Web interface edit records
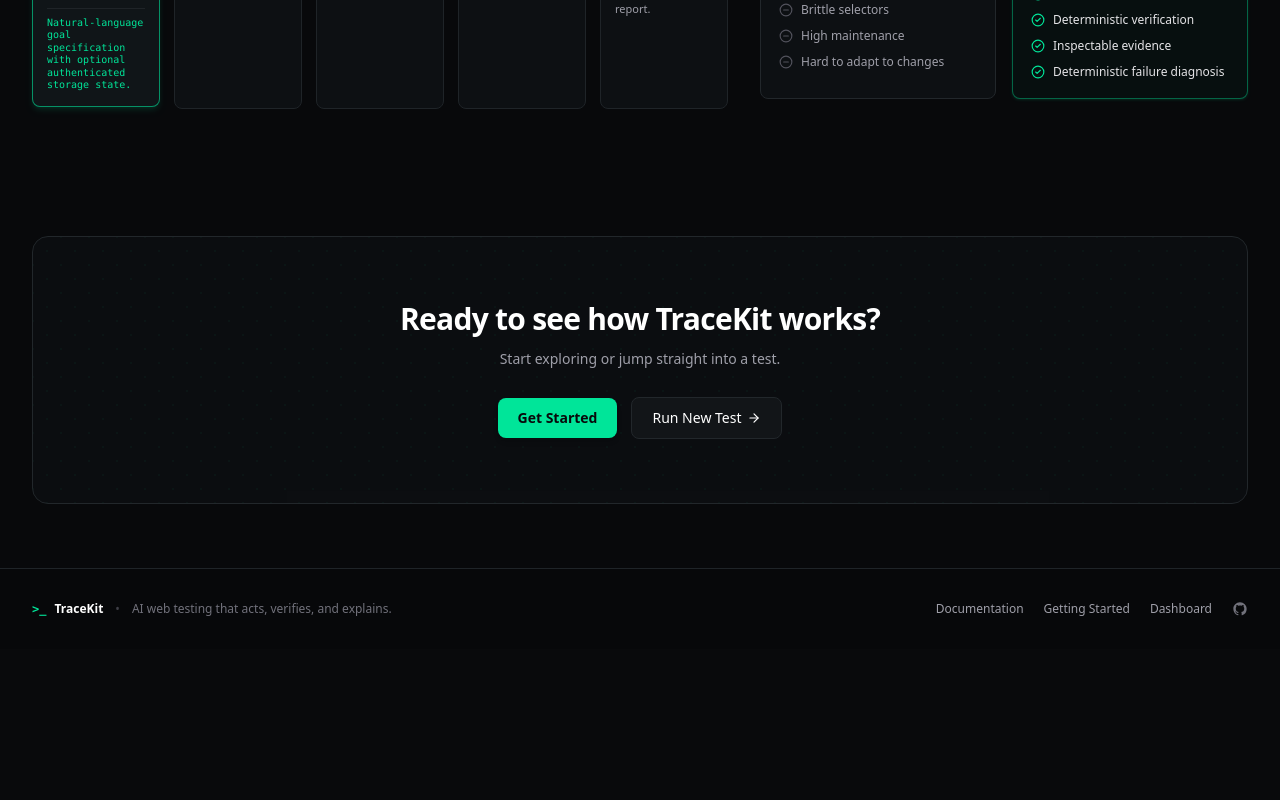
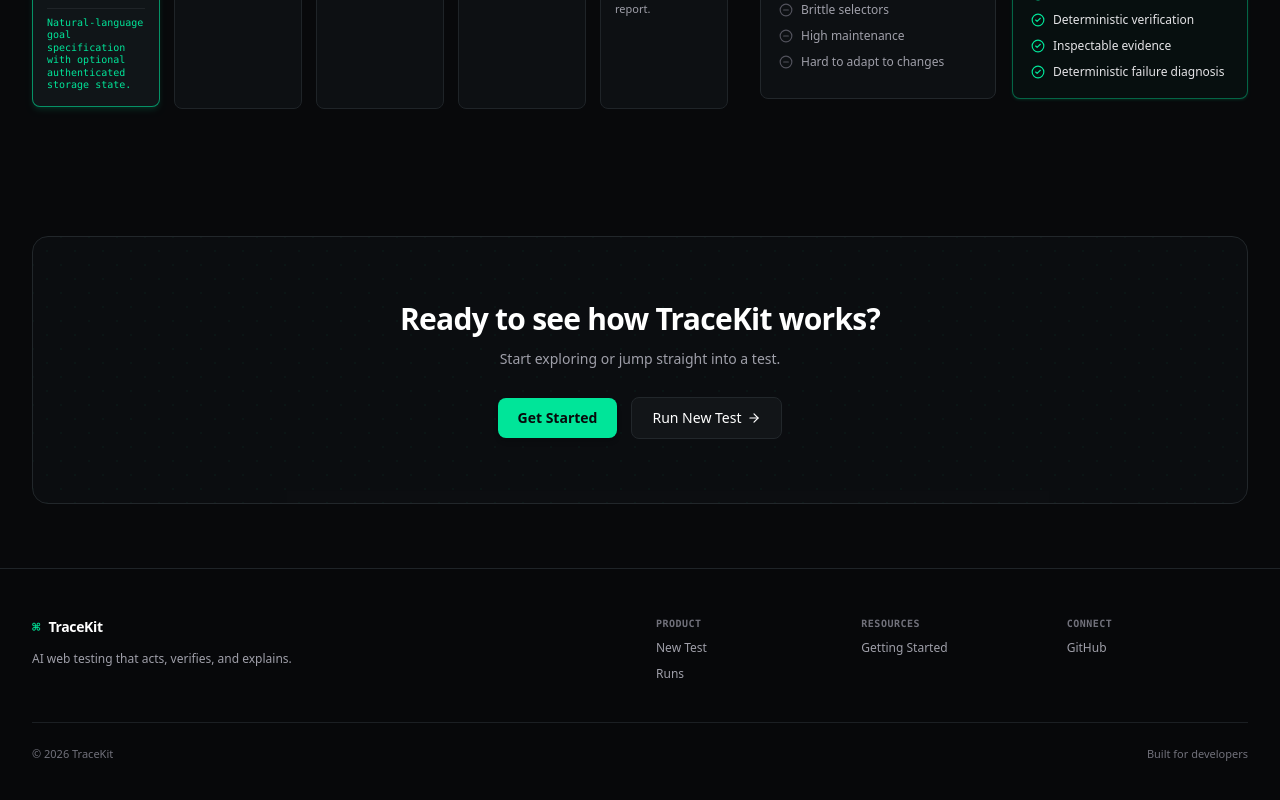
Before and after one commit to hopstreax/testing-agent_v0, a Next.js app in the folder frontend/: page / in a window 1280 px wide. Shown: the part 1153-1953 px from the top of the page. Before the commit the page ends 1802 px from the top, so only its background shows below. Built offline with nearby package versions, Linux system fonts and the light colour scheme; no server answers.

Commit message:
feat: polish frontend UI

```diff
--- a/frontend/app/runs/[runId]/page.tsx
+++ b/frontend/app/runs/[runId]/page.tsx
@@ -4,6 +4,7 @@
 import Link from "next/link";
 import { Sidebar } from "@/components/shell/sidebar";
 import { TopBar } from "@/components/shell/top-bar";
+import { WorkspaceFooter } from "@/components/shell/workspace-footer";
 import { RunHeader } from "@/components/run/run-header";
 import { RunningCard } from "@/components/run/running-card";
 import { FailureDiagnosisCard } from "@/components/run/failure-diagnosis-card";
@@ -231,6 +232,9 @@
             )}
           </div>
         </main>
+
+        {/* Compact Workspace Footer */}
+        <WorkspaceFooter />
       </div>
 
       {/* Full-resolution Screenshot Lightbox Modal */}
--- a/frontend/app/runs/page.tsx
+++ b/frontend/app/runs/page.tsx
@@ -4,6 +4,7 @@
 import Link from "next/link";
 import { Sidebar } from "@/components/shell/sidebar";
 import { TopBar } from "@/components/shell/top-bar";
+import { WorkspaceFooter } from "@/components/shell/workspace-footer";
 import { listRuns, RunSummary } from "@/lib/api";
 import {
   Clock,
@@ -359,6 +360,9 @@
             )}
           </div>
         </main>
+
+        {/* Compact Workspace Footer */}
+        <WorkspaceFooter />
       </div>
     </div>
   );
--- a/frontend/app/test/page.tsx
+++ b/frontend/app/test/page.tsx
@@ -3,6 +3,7 @@
 import React, { useState, Suspense } from "react";
 import { Sidebar } from "@/components/shell/sidebar";
 import { TopBar } from "@/components/shell/top-bar";
+import { WorkspaceFooter } from "@/components/shell/workspace-footer";
 import { TestLaunchForm } from "@/components/test/test-launch-form";
 
 export default function NewTestPage() {
@@ -30,7 +31,7 @@
                 Autonomous Agent
               </span>
               <span className="font-mono text-xs text-zinc-500">
-                • Local Chromium
+                • Isolated Browser Session
               </span>
             </div>
 
@@ -52,6 +53,9 @@
             </Suspense>
           </div>
         </main>
+
+        {/* Compact Workspace Footer */}
+        <WorkspaceFooter />
       </div>
     </div>
   );
--- a/frontend/components/landing/landing-footer.tsx
+++ b/frontend/components/landing/landing-footer.tsx
@@ -2,76 +2,82 @@
 
 import React from "react";
 import Link from "next/link";
-import { useAuth } from "@/context/auth-context";
 
 export function LandingFooter() {
-  const { isAuthenticated, isLoading } = useAuth();
-  const dashboardHref = isLoading ? "#" : isAuthenticated ? "/runs" : "/login";
-
-  const handleDashboardClick = (e: React.MouseEvent) => {
-    if (isLoading) {
-      e.preventDefault();
-    }
-  };
   return (
-    <footer className="border-t border-[#1f2428] bg-[#07080a] py-8">
+    <footer className="border-t border-[#1f2428] bg-[#07080a] py-12 text-xs">
       <div className="mx-auto max-w-7xl px-4 sm:px-6 lg:px-8">
-        <div className="flex flex-col sm:flex-row items-center justify-between gap-4 text-xs">
-          {/* Left: Brand + Tagline */}
-          <div className="flex flex-wrap items-center gap-3 text-zinc-400">
-            <Link href="/" className="flex items-center gap-2 text-white font-semibold hover:text-[#00e599] transition-colors">
-              <span className="font-mono text-[#00e599] font-bold">&gt;_</span>
-              <span>TraceKit</span>
+        {/* Main Content Grid */}
+        <div className="grid grid-cols-1 md:grid-cols-12 gap-8 pb-10 border-b border-[#1b1f23]">
+          {/* Brand Column */}
+          <div className="md:col-span-6 flex flex-col items-start gap-3">
+            <Link
+              href="/"
+              className="flex items-center gap-2 text-white font-semibold hover:text-[#00e599] transition-colors focus-visible:outline-none focus-visible:ring-1 focus-visible:ring-[#00e599] rounded"
+            >
+              <span className="font-mono text-[#00e599] font-bold text-sm">⌘</span>
+              <span className="tracking-tight text-sm font-semibold text-white">TraceKit</span>
             </Link>
-            <span className="hidden sm:inline text-zinc-700">•</span>
-            <span className="text-zinc-500">
+            <p className="text-zinc-400 text-xs leading-relaxed max-w-sm">
               AI web testing that acts, verifies, and explains.
-            </span>
+            </p>
           </div>
 
-          {/* Right: Clean Product Links */}
-          <div className="flex items-center gap-5 text-zinc-400">
+          {/* Navigation Columns */}
+          <div className="md:col-span-6 grid grid-cols-2 sm:grid-cols-3 gap-6">
+            {/* PRODUCT */}
+            <div className="flex flex-col gap-2.5">
+              <span className="font-mono text-[10px] font-semibold uppercase tracking-wider text-zinc-500">
+                Product
+              </span>
+              <Link
+                href="/test"
+                className="text-zinc-400 hover:text-white transition-colors"
+              >
+                New Test
+              </Link>
+              <Link
+                href="/runs"
+                className="text-zinc-400 hover:text-white transition-colors"
+              >
+                Runs
+              </Link>
+            </div>
+
+            {/* RESOURCES */}
+            <div className="flex flex-col gap-2.5">
+              <span className="font-mono text-[10px] font-semibold uppercase tracking-wider text-zinc-500">
+                Resources
+              </span>
               <Link
                 href="/getting-started"
-              className="hover:text-zinc-200 transition-colors"
-            >
-              Documentation
-            </Link>
-            <Link
-              href="/getting-started"
-              className="hover:text-zinc-200 transition-colors"
+                className="text-zinc-400 hover:text-white transition-colors"
               >
                 Getting Started
               </Link>
-            <Link
-              href={dashboardHref}
-              onClick={handleDashboardClick}
-              aria-busy={isLoading}
-              id="footer-dashboard"
-              className="hover:text-zinc-200 transition-colors"
-            >
-              Dashboard
-            </Link>
+            </div>
+
+            {/* CONNECT */}
+            <div className="flex flex-col gap-2.5">
+              <span className="font-mono text-[10px] font-semibold uppercase tracking-wider text-zinc-500">
+                Connect
+              </span>
               <a
-              href="https://github.com"
+                href="https://github.com/hopstreax/testing-agent_v0"
                 target="_blank"
                 rel="noopener noreferrer"
-              className="text-zinc-500 hover:text-white transition-colors"
-              aria-label="GitHub Repository"
+                className="text-zinc-400 hover:text-white transition-colors inline-flex items-center gap-1.5"
               >
-              <svg
-                className="h-4 w-4 fill-current"
-                viewBox="0 0 24 24"
-                aria-hidden="true"
-              >
-                <path
-                  fillRule="evenodd"
-                  clipRule="evenodd"
-                  d="M12 2C6.477 2 2 6.484 2 12.017c0 4.425 2.865 8.18 6.839 9.504.5.092.682-.217.682-.483 0-.237-.008-.868-.013-1.703-2.782.605-3.369-1.343-3.369-1.343-.454-1.158-1.11-1.466-1.11-1.466-.908-.62.069-.608.069-.608 1.003.07 1.53 1.032 1.53 1.032.892 1.53 2.341 1.088 2.91.832.092-.647.35-1.088.636-1.338-2.22-.253-4.555-1.113-4.555-4.951 0-1.093.39-1.988 1.029-2.688-.103-.253-.446-1.272.098-2.65 0 0 .84-.27 2.75 1.026A9.564 9.564 0 0112 6.844c.85.004 1.705.115 2.504.337 1.909-1.296 2.747-1.027 2.747-1.027.546 1.379.202 2.398.1 2.651.64.7 1.028 1.595 1.028 2.688 0 3.848-2.339 4.695-4.566 4.943.359.309.678.92.678 1.855 0 1.338-.012 2.419-.012 2.747 0 .268.18.58.688.482A10.019 10.019 0 0022 12.017C22 6.484 17.522 2 12 2z"
-                />
-              </svg>
+                <span>GitHub</span>
               </a>
             </div>
+          </div>
+        </div>
+
+        {/* Bottom Row */}
+        <div className="pt-6 flex flex-col sm:flex-row items-center justify-between gap-3 text-zinc-500 text-[11px]">
+          <div>© 2026 TraceKit</div>
+          <div>Built for developers</div>
         </div>
       </div>
     </footer>
--- a/frontend/components/run/run-header.tsx
+++ b/frontend/components/run/run-header.tsx
@@ -61,11 +61,11 @@
       <div className="flex flex-wrap items-center justify-between gap-3">
         <div className="flex items-center gap-3">
           <Link
-            href="/test"
+            href="/runs"
             className="inline-flex items-center gap-1.5 text-xs text-zinc-400 hover:text-white transition-colors"
           >
             <ArrowLeft className="h-3.5 w-3.5" />
-            <span>New Test</span>
+            <span>Back to Runs</span>
           </Link>
 
           <span className="text-zinc-700 select-none">•</span>
--- /dev/null
+++ b/frontend/components/shell/workspace-footer.tsx
@@ -0,0 +1,44 @@
+import React from "react";
+import Link from "next/link";
+
+export function WorkspaceFooter() {
+  return (
+    <footer className="w-full border-t border-[#1f2428] bg-[#08090b]/80 py-6 text-xs text-zinc-500 mt-auto">
+      <div className="mx-auto max-w-5xl px-4 sm:px-8 flex flex-col gap-4">
+        <div className="flex flex-col sm:flex-row items-start sm:items-center justify-between gap-3">
+          {/* Left: Brand + Tagline */}
+          <div className="flex flex-wrap items-center gap-2 text-zinc-400">
+            <Link
+              href="/"
+              className="flex items-center gap-1.5 font-semibold text-white hover:text-[#00e599] transition-colors"
+            >
+              <span className="font-mono text-[#00e599] font-bold text-xs">⌘</span>
+              <span>TraceKit</span>
+            </Link>
+            <span className="hidden sm:inline text-zinc-700">•</span>
+            <span className="text-[11px] text-zinc-500">
+              AI web testing that acts, verifies, and explains.
+            </span>
+          </div>
+
+          {/* Right: GitHub Link */}
+          <div>
+            <a
+              href="https://github.com/hopstreax/testing-agent_v0"
+              target="_blank"
+              rel="noopener noreferrer"
+              className="text-[11px] text-zinc-400 hover:text-white transition-colors"
+            >
+              GitHub
+            </a>
+          </div>
+        </div>
+
+        {/* Bottom Centered: Copyright */}
+        <div className="text-center text-[10px] text-zinc-600 border-t border-[#1a1e22] pt-3">
+          © 2026 TraceKit
+        </div>
+      </div>
+    </footer>
+  );
+}
```
Lines whose indentation alone changed are shown as unchanged.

▶ [PROBLEM DESCRIPTION]: Copy out every line from the records that has the word "mono".

▶ [RESPONSE TO THIS EXERCISE]:
               <span className="font-mono text-xs text-zinc-500">
-              <span className="font-mono text-[#00e599] font-bold">&gt;_</span>
+              <span className="font-mono text-[#00e599] font-bold text-sm">⌘</span>
+              <span className="font-mono text-[10px] font-semibold uppercase tracking-wider text-zinc-500">
+              <span className="font-mono text-[10px] font-semibold uppercase tracking-wider text-zinc-500">
+              <span className="font-mono text-[10px] font-semibold uppercase tracking-wider text-zinc-500">
+              <span className="font-mono text-[#00e599] font-bold text-xs">⌘</span>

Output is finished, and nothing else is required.